| Data for analysis |

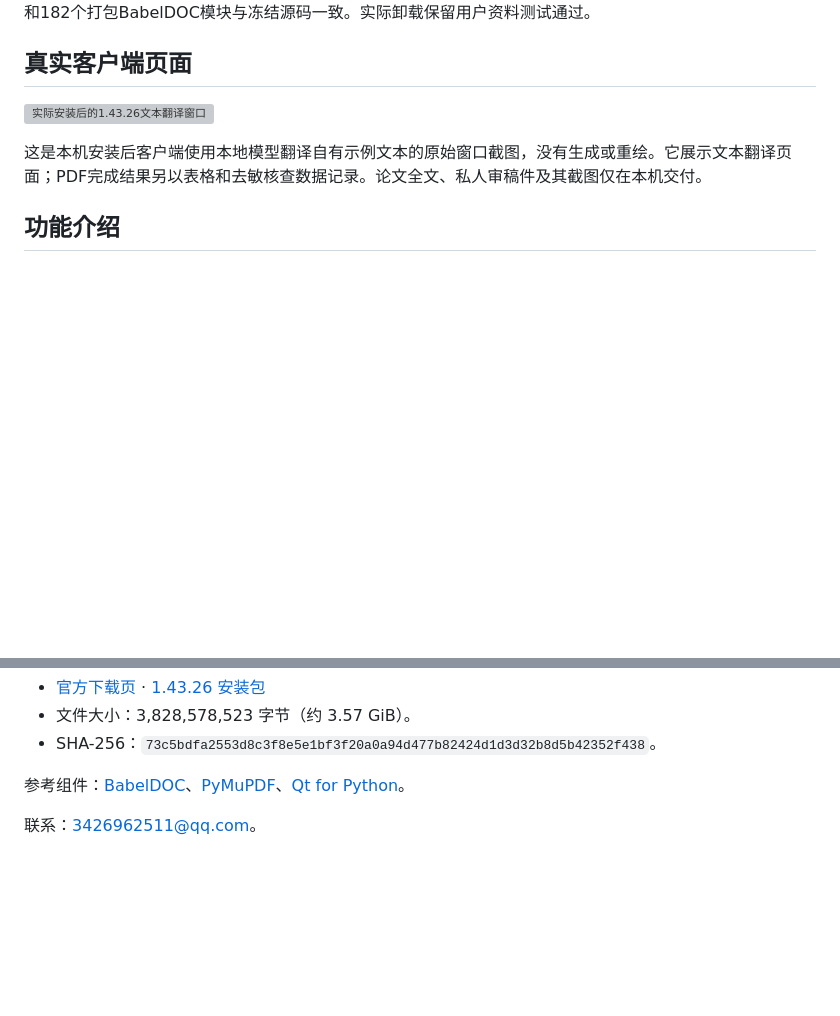
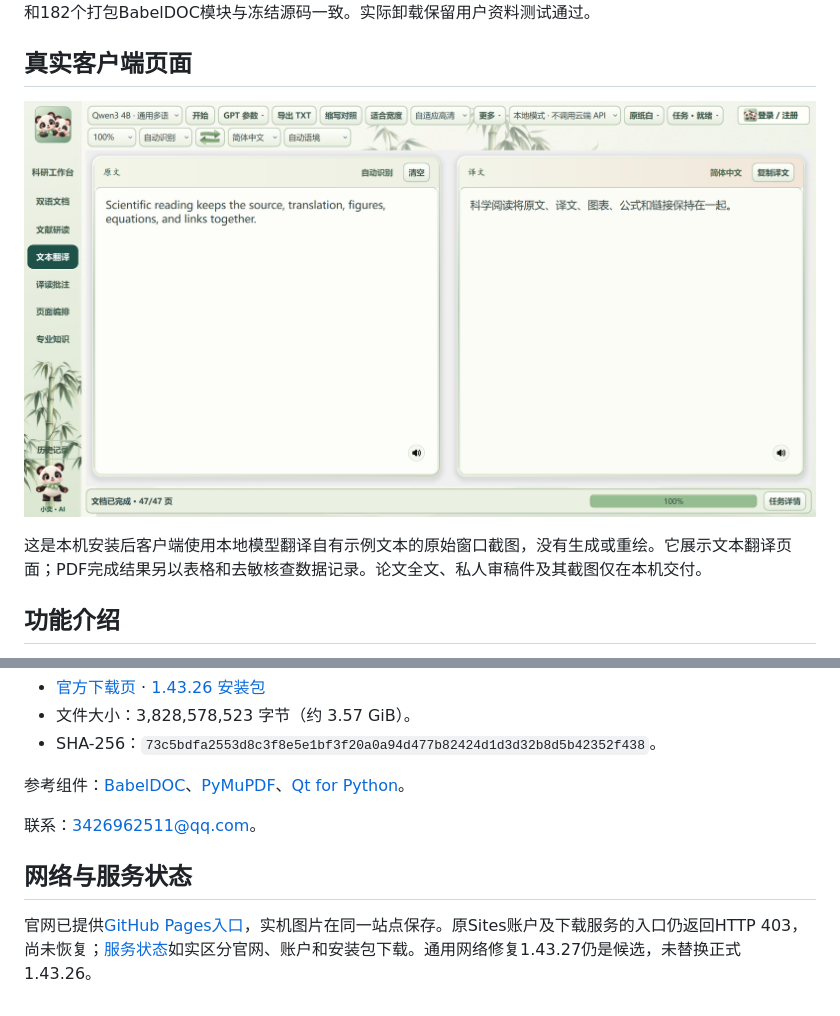
Before and after one commit to syj3426962511-glitch/xiaoyi-reader, a Markdown page: README.md, 2 parts joined by grey strips. Rendered like a GitHub page; pictures changed too: docs/assets/text-14326.png (added); blank space fills up the shorter version; grey boxes are pictures that could not be loaded.

Commit message:
docs: restore self contained website and report account service status

```diff
--- a/README.md
+++ b/README.md
@@ -32,7 +32,7 @@
 
 ## 真实客户端页面
 
-![实际安装后的1.43.26文本翻译窗口](https://xiaoyi-reader.syj3426962511.chatgpt.site/validation/assets/text-14326.png)
+![实际安装后的1.43.26文本翻译窗口](docs/assets/text-14326.png)
 
 这是本机安装后客户端使用本地模型翻译自有示例文本的原始窗口截图，没有生成或重绘。它展示文本翻译页面；PDF完成结果另以表格和去敏核查数据记录。论文全文、私人审稿件及其截图仅在本机交付。
 
@@ -67,3 +67,8 @@
 参考组件：[BabelDOC](https://github.com/funstory-ai/BabelDOC)、[PyMuPDF](https://github.com/pymupdf/PyMuPDF)、[Qt for Python](https://doc.qt.io/qtforpython-6/)。
 
 联系：[3426962511@qq.com](mailto:3426962511@qq.com)。
+
+
+## 网络与服务状态
+
+官网已提供[GitHub Pages入口](https://syj3426962511-glitch.github.io/xiaoyi-reader/)，实机图片在同一站点保存。原Sites账户及下载服务的入口仍返回HTTP 403，尚未恢复；[服务状态](https://syj3426962511-glitch.github.io/xiaoyi-reader/service-status.html)如实区分官网、账户和安装包下载。通用网络修复1.43.27仍是候选，未替换正式1.43.26。
```
Also changed, not shown: other parts of README.md (+1 -1 lines), 4 other files.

| Aim of the task |
The string "glitch" shows up in some lines of the listing. Copy each such line.

| Solution to this task |
Before and after one commit to syj3426962511-glitch/xiaoyi-reader, a Markdown page: README.md, 2 parts joined by grey strips. Rendered like a GitHub page; pictures changed too: docs/assets/text-14326.png (added); blank space fills up the shorter version; grey boxes are pictures that could not be loaded.
+官网已提供[GitHub Pages入口](https://syj3426962511-glitch.github.io/xiaoyi-reader/)，实机图片在同一站点保存。原Sites账户及下载服务的入口仍返回HTTP 403，尚未恢复；[服务状态](https://syj3426962511-glitch.github.io/xiaoyi-reader/service-status.html)如实区分官网、账户和安装包下载。通用网络修复1.43.27仍是候选，未替换正式1.43.26。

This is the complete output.